Paper No. 156-16
Presentation Time: 9:00 AM-1:00 PM


SCHMER, Christiana and ORCUTT, John, Department of Biology, Gonzaga University, Spokane, WA 99258

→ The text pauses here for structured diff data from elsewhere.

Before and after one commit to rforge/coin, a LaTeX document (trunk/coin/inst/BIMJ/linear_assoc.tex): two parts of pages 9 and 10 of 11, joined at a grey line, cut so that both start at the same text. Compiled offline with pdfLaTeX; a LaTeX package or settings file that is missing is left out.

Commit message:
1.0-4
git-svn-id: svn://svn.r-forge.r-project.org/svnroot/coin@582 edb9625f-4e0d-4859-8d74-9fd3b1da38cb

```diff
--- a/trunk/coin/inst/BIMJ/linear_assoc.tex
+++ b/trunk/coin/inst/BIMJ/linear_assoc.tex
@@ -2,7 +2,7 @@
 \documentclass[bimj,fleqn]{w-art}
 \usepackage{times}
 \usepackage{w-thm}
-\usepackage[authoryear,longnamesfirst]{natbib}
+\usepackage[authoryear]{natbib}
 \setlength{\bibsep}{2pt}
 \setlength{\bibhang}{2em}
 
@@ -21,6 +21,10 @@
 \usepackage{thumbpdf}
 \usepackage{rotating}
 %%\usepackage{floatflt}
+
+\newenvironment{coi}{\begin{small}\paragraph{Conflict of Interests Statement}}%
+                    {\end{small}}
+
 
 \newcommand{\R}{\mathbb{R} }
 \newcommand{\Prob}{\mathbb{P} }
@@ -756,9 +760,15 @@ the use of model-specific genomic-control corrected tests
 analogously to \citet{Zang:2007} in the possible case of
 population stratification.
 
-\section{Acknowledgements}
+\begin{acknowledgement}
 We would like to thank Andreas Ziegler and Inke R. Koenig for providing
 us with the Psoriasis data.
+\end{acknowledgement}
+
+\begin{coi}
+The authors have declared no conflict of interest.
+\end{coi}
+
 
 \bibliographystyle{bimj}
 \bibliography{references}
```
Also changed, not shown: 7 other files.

Climate change is rapidly altering the geographic ranges in which species can survive. Predictions of how these ranges might shift are crucial for conservation efforts, but the ecological niche models (ENMs) used to make these predictions are based predominately on modern distributions and may not adequately reflect a species’ fundamental niche. This could lead to inaccurate forecasts of range shifts. However, the past can illuminate the climatic extremes that a species lived in historically and can give clues to what a species can endure in the future. Species distributions from the Last Glacial Maximum (LGM, ~20 ka) have the potential to be particularly informative as they reflect the conditions in which species survived in a climate very different from today’s. If, as expected, LGM distributions more accurately indicate a species’ fundamental niche, then forecasts based on these distributions may predict less drastic range shifts than those based on modern data alone. Using online collections databases, we compiled modern species occurrence data and occurrence data from the LGM for North American artiodactyls and carnivorans. We then used these data combined with climatic reconstructions of the LGM, historical climate data from the 19th-21st Centuries, and predictions of climate at the end of the current century. This produced two sets of maps: one predicting where a species could live based on fossil occurrence data and one predicting where a species could live based on modern occurrence data. As predicted, range shifts based on LGM occurrences forecasted less dramatic range shifts than those based on modern distributions. ENMs based on both LGM and modern distributions have the potential to be more accurate than those based on just a single time period.